The purpose of brass adjusting nut is to adjust the cutting depth by advancing and retracting the blade/cap iron combo. The brass adjusting nut and its screw/bolt are threaded with Left hand 9/32″-24Tpi American unified form thread.
The Stanley part number for brass adjusting nut/screw is: 12-005-8_3-I-03
It is also included in Bailey® Plane Screws/Nuts Kit, Code: 1-12-702
Frog Screws for Bailey planes
There are two frog screws on a Bailey pattern plane. Their purpose is to lock the frog down to the body of the plane. In Stanley planes, the screws are with #12-20 threads whereas the Record specifies its screws as 7/32”-20tpi Whitworth. Both types work and are interchangeable, the difference between #12-20 and 7/32”-20 is mere 0,002″
The Stanley part number for Frog Screws is 12-005-9_38-I-03. It is also included in Bailey® Plane Screws/Nuts Kit, Code: 1-12-702
What is the right tightness of the frog screws?
Paul Sellers advice to adjust them tight/loose enough so you could still adjust the frog placement by turning the adjustment screw. This is really handy because you could adjust the mouth size without removing the blade assembly. The right tightness for this can only be found by experimenting.
Read Paul’s article about frog adjustment here
Frog adjusting screws for Bailey planes
Frog adjusting screw is the most commonly missing part of all vintage planes alongside the frog adjusting plate/clip and screw. With the well-functioning plane you rarely need to adjust it and if it becomes loose it can disappear quite easily because its absence doesn’t affect the planing performance in any way.
The frog adjusting screw is threaded after 1/4″-24Tpi American/unified thread.
The Stanley part number for frog adjusting screw is 12-004L-17_03-G-04. It is also included in Bailey® Plane Screws/Nuts Kit, Code: 1-12-702
Frog adjusting plate/clip and screw
Frog adjusting plate/clip and its mounting screw is an important part that allows fine adjustment of the mouth size by transferring the movement of the adjuster screw to the frog. The plate and its mounting screw are lost in many vintage planes. The screw is standard size 7/32″-24Tpi Whitworth form screw.

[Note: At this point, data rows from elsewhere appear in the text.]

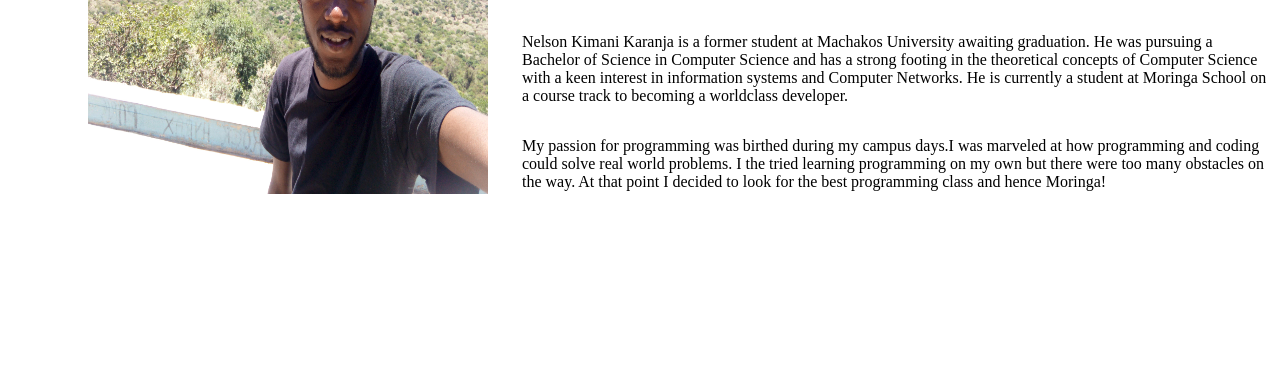
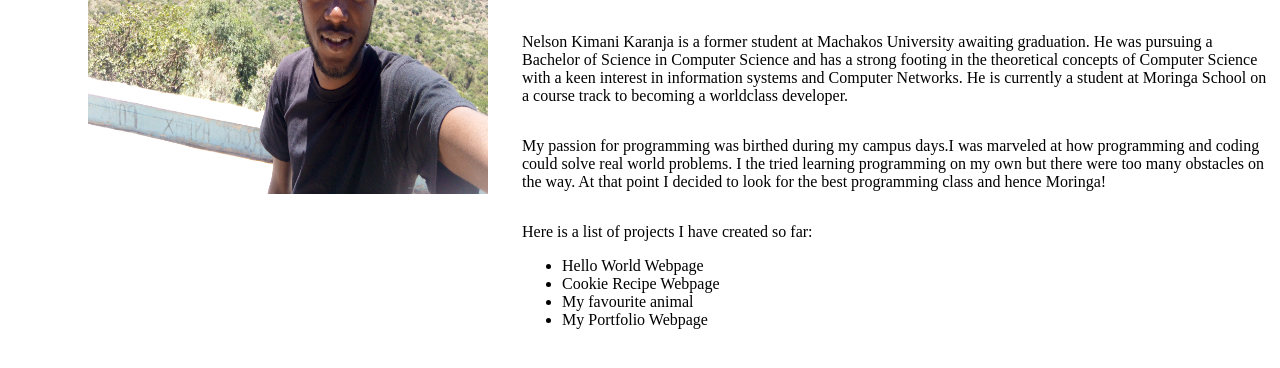
Before and after one commit to AceNel/my-portfolio, a plain HTML site: page index.html in a window 1280 px wide. Shown: the part 286-654 px from the top of the page. Drawn offline with Linux system fonts and the light colour scheme.

Commit message:
Add a list of projects

```diff
--- a/index.html
+++ b/index.html
@@ -27,5 +27,14 @@ information systems and Computer Networks. He is currently a student at Moringa
       and coding could solve real world problems. I the tried learning programming on my own but there were too many obstacles
     on the way. At that point I decided to look for the best programming class and hence Moringa!</p>
     </div>
+    <div class="sidebar">
+      <p>Here is a list of projects I have created so far:</p>
+      <ul>
+        <li>Hello World Webpage</li>
+        <li>Cookie Recipe Webpage</li>
+        <li>My favourite animal</li>
+        <li>My Portfolio Webpage</li>
+      </ul>
+    </div>
   </body>
 </html>
```
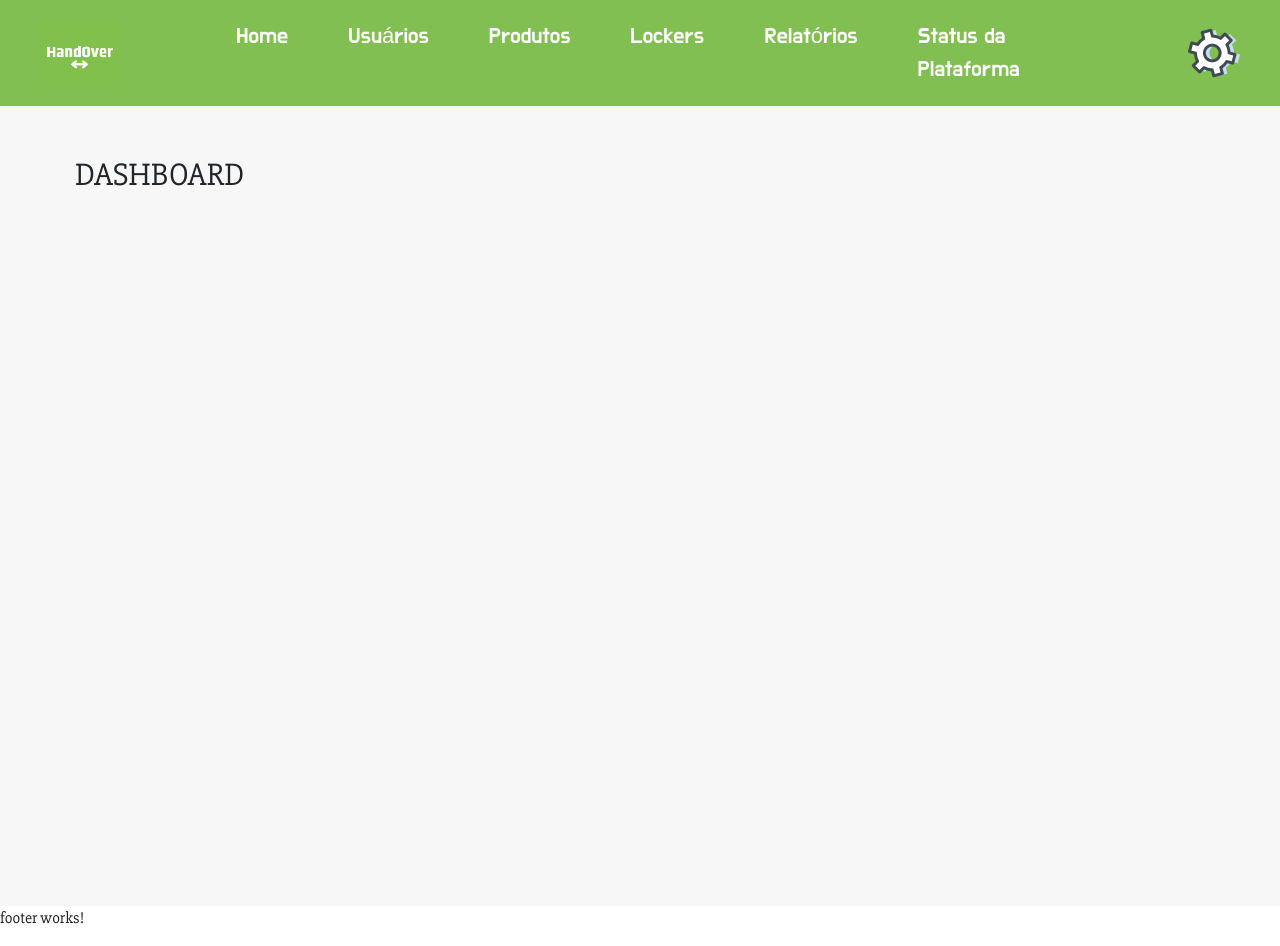
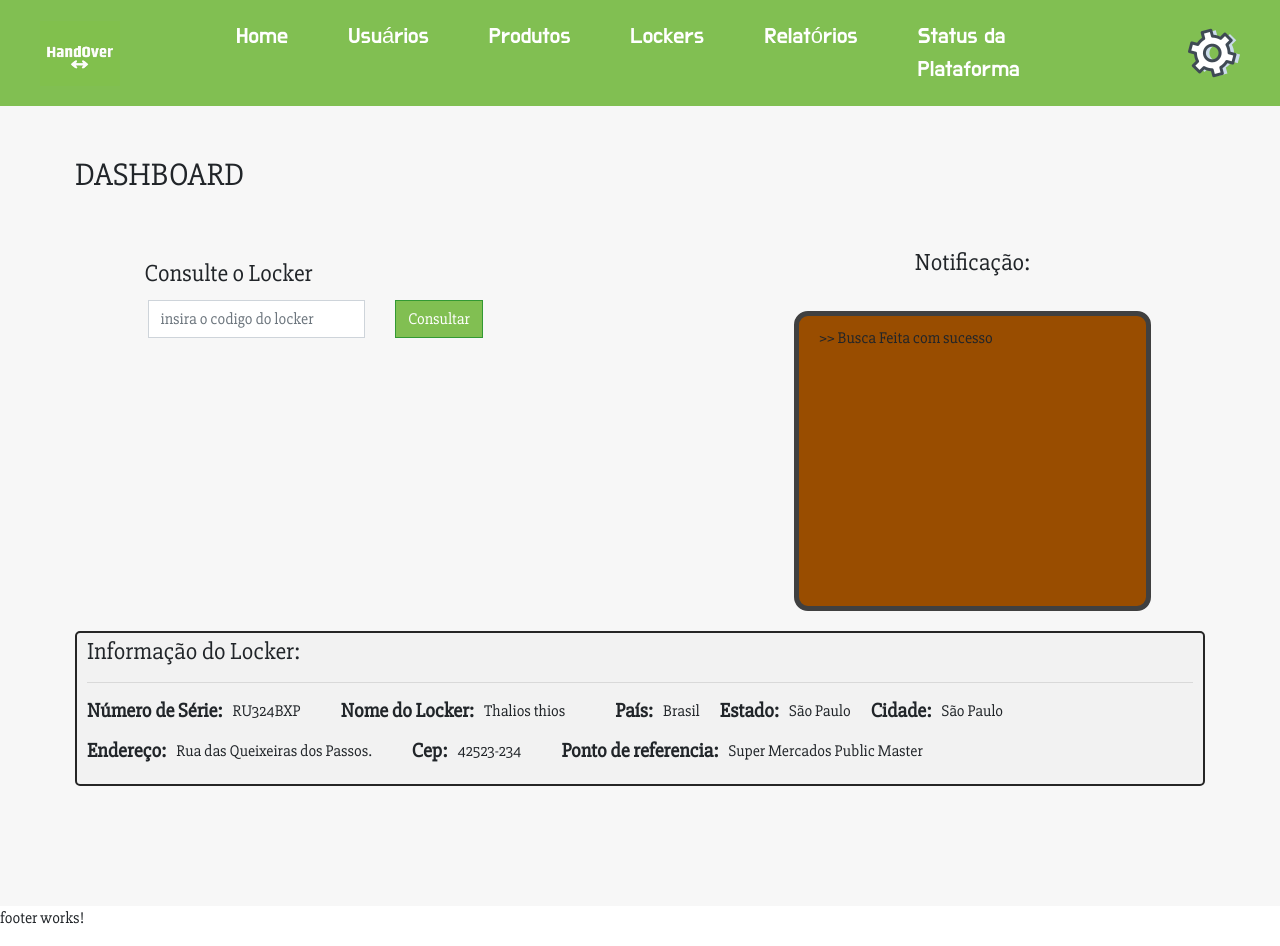
Before and after one commit to rafaelalcindo/HandOver_FrontEnd, an Angular app: page / in a window 1280 px wide. Built offline with nearby package versions, Linux system fonts and the light colour scheme.

Commit message:
novos pontos

```diff
--- a/src/app/sistema/administrativo/administrativo.component.css
+++ b/src/app/sistema/administrativo/administrativo.component.css
@@ -11,3 +11,107 @@ body {
 .geral {
     padding: 50px 75px;
 }
+
+.Entrada_Pesquisa {
+  display: flex;
+  padding: 3px;
+}
+
+.locker_div {
+    margin: 5% 6%;
+}
+
+.consulta_locker {
+  width: 40%;
+  margin-right: 30px;
+  border-radius: 0px;
+}
+
+.form-control:focus {
+  border-color: #81bf52;
+  box-shadow: inset 0 1px 1px rgb(45, 134, 45), 0 0 8px rgb(57, 172, 57);
+}
+
+.btn-success {
+  background-color: #81bf52;
+  border-color: #339933;
+  border-radius: 0px;
+}
+
+.btn-success:hover {
+  box-shadow: inset 0 1px 1px rgb(45, 134, 45), 0 0 8px rgb(57, 172, 57);
+}
+
+.btn-success:active {
+  box-shadow: inset 0 1px 1px rgb(45, 134, 45), 0 0 8px rgb(57, 172, 57);
+}
+
+.titulo_notificacao {
+  margin-bottom: 25px;
+}
+
+.notificacao_div {
+  margin-top: 4%;
+}
+
+.notificacao_tabela {
+  padding: 10px 20px;
+  border: 5px solid #404040;
+  background-color: #994d00;
+  width: 100%;
+  height: 300px;
+  border-radius: 14px;
+}
+
+.info_locker {
+  margin-top: 20px;
+  padding: 5px 10px;
+  background-color: #f2f2f2;
+  border: 2px solid #262626;
+  width: 100%;
+  border-radius: 5px;
+}
+
+/* -------------------- Informações do Locker -------------------- */
+
+h5 {
+  font-weight: bold;
+}
+
+.serie {
+  display: flex;
+}
+
+.numero_serie {
+  margin-right: 10px;
+}
+
+.nome_locker {
+  margin-left: 20px;
+  padding-right: 10px;
+  display: flex;
+}
+
+.localizacao {
+  margin-left: 20px;
+
+  display: flex;
+}
+
+.localizacao_part1 {
+  margin-left: 20px;
+  padding-right: 10px;
+}
+
+.info_selected_locker2 {
+  display: flex;
+}
+
+.endereco {
+  display: flex;
+
+}
+
+.endereco_titulo {
+  margin-right: 10px;
+}
--- a/src/app/sistema/administrativo/administrativo.component.html
+++ b/src/app/sistema/administrativo/administrativo.component.html
@@ -3,6 +3,81 @@
   <div class="geral" >
     <div class="DashBoard" >
       <h2>DASHBOARD</h2>
+
+
+      <div class="row" >
+        <div class="col-sm-6 locker_div">
+          <h4>Consulte o Locker</h4>
+          <div class="Entrada_Pesquisa" >
+            <input type="text" class="form-control consulta_locker" placeholder="insira o codigo do locker" id="consulta_locker" #consultaLocker  />
+            <button type="button" class="btn btn-success" >Consultar</button>
+          </div>
+        </div>
+        <div class="col-sm-4 notificacao_div">
+          <div class="titulo_notificacao d-flex justify-content-center" >
+            <h4>Notificação:</h4>
+          </div>
+          <div class="notificacao_tabela" >
+            <p>>> Busca Feita com sucesso </p>
+          </div>
+        </div>
+      </div>
+
+      <div class="row">
+        <div class="col-sm-12 ">
+          <div class="info_locker">
+              <h4>Informação do Locker:</h4>
+              <hr/>
+              <div class="info_selected_locker d-flex justify-content-start" >
+                <div class="serie" >
+                  <h5 class="numero_serie" >Número de Série: </h5>
+                  <p class="numero_serie_show">RU324BXP</p>
+                </div>
+
+                <div class="nome_locker" >
+                  <h5 class="nome_locker" >Nome do Locker: </h5>
+                  <p class="nome_locker_show" >Thalios thios</p>
+                </div>
+
+                <div class="localizacao" >
+                  <h5 class="localizacao_part1">País:</h5>
+                  <p>Brasil</p>
+
+                  <h5 class="localizacao_part1" >Estado:</h5>
+                  <p>São Paulo</p>
+
+                  <h5 class="localizacao_part1" >Cidade: </h5>
+                  <p>São Paulo</p>
+
+                </div>
+                <br/>
+
+
+              </div>
+
+              <div class="info_selected_locker2" >
+                <div class="endereco" >
+                  <h5 class="endereco_titulo" >Endereço:</h5>
+                  <p>Rua das Queixeiras dos Passos.</p>
+                </div>
+
+                <div class="localizacao" >
+                  <h5 class="localizacao_part1" >Cep:</h5>
+                  <p>42523-234</p>
+                </div>
+
+                <div class="localizacao" >
+                  <h5 class="localizacao_part1">Ponto de referencia: </h5>
+                  <p>Super Mercados Public Master</p>
+                </div>
+              </div>
+
+          </div>
+
+        </div>
+      </div>
+
+
     </div>
   </div>
 
```
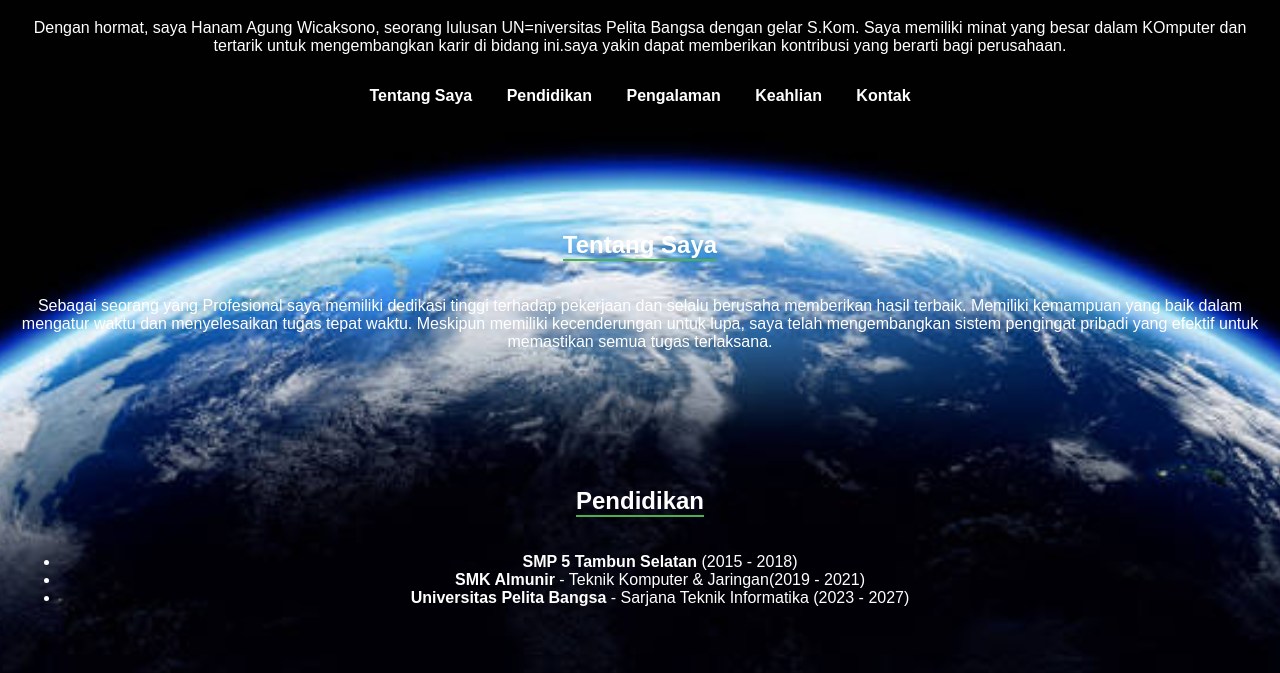
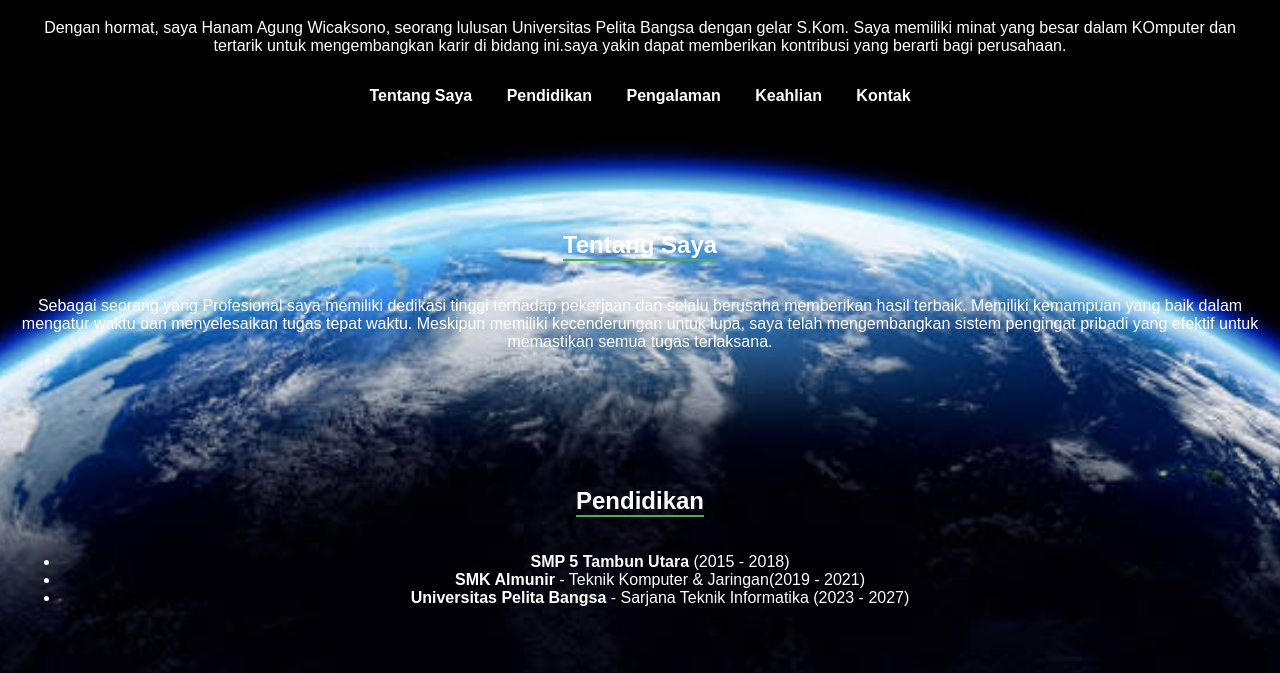
Before and after one commit to H6aw/My-CV, a plain HTML site: page index.html in a window 1280 px wide. Shown: the part 127-800 px from the top of the page. Drawn offline with Linux system fonts and the light colour scheme.

Commit message:
Update index.html

```diff
--- a/index.html
+++ b/index.html
@@ -11,7 +11,7 @@
     <div class="container">
       <img src="" alt="Hanam Agung Wicaksono" class="profile-photo">
       <h1>Hanam Agung Wicaksono</h1>
-      <p>Dengan hormat, saya Hanam Agung Wicaksono, seorang lulusan UN=niversitas Pelita Bangsa dengan gelar S.Kom. Saya memiliki minat yang besar dalam KOmputer dan tertarik untuk mengembangkan karir di bidang ini.saya yakin dapat memberikan kontribusi yang berarti bagi perusahaan.</p>
+      <p>Dengan hormat, saya Hanam Agung Wicaksono, seorang lulusan Universitas Pelita Bangsa dengan gelar S.Kom. Saya memiliki minat yang besar dalam KOmputer dan tertarik untuk mengembangkan karir di bidang ini.saya yakin dapat memberikan kontribusi yang berarti bagi perusahaan.</p>
       <nav>
         <ul>
           <li><a href="#about">Tentang Saya</a></li>
@@ -33,7 +33,7 @@
     <section id="education">
       <h2>Pendidikan</h2>
       <ul>
-        <li><strong>SMP 5 Tambun Selatan </strong> (2015 - 2018)</li>
+        <li><strong>SMP 5 Tambun Utara </strong> (2015 - 2018)</li>
         <li><strong>SMK Almunir </strong> - Teknik Komputer & Jaringan(2019 - 2021)</li>
         <li><strong>Universitas Pelita Bangsa</strong> - Sarjana Teknik Informatika (2023 - 2027)</li>
       </ul>
```
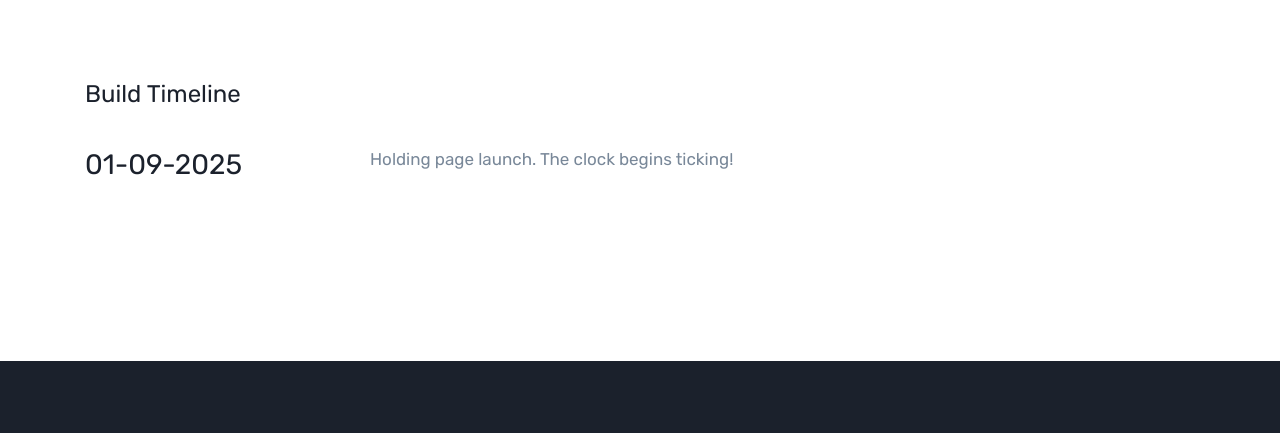
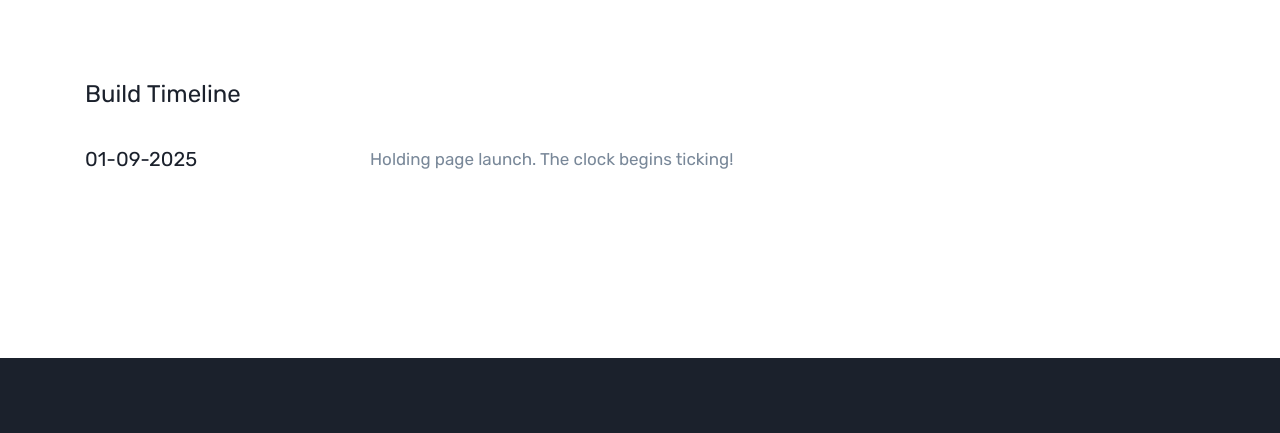
Before and after one commit to Annytomica/portfolio_wireframe, a plain HTML site: page index.html in a window 1280 px wide. Shown: the part 1091-1524 px from the top of the page. Drawn offline with Linux system fonts and the light colour scheme; some packages are replaced by stand-ins of ours; no server answers; files whose address does not match are found by name.

Commit message:
refactor: Timeline dates to h5 from h3

```diff
--- a/index.html
+++ b/index.html
@@ -99,7 +99,7 @@
             <div class="w-100"></div>
             <!-- Update statement -->
             <div class="col-md-3">
-              <h3> 01-09-2025 </h3>
+              <h5> 01-09-2025 </h5>
             </div>
             <div class="col-md-9">
               <p> Holding page launch. The clock begins ticking!</p>
```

Stanley part numbers for Frog Adjusting Screw is 12-005-18_03-G-04 and for Frog adjusting plate/clip 12-005-19_10-F-09
Plate/clip can be easily made from 2,5mm / 3/32” flat metal stock by carefully drilling and filing.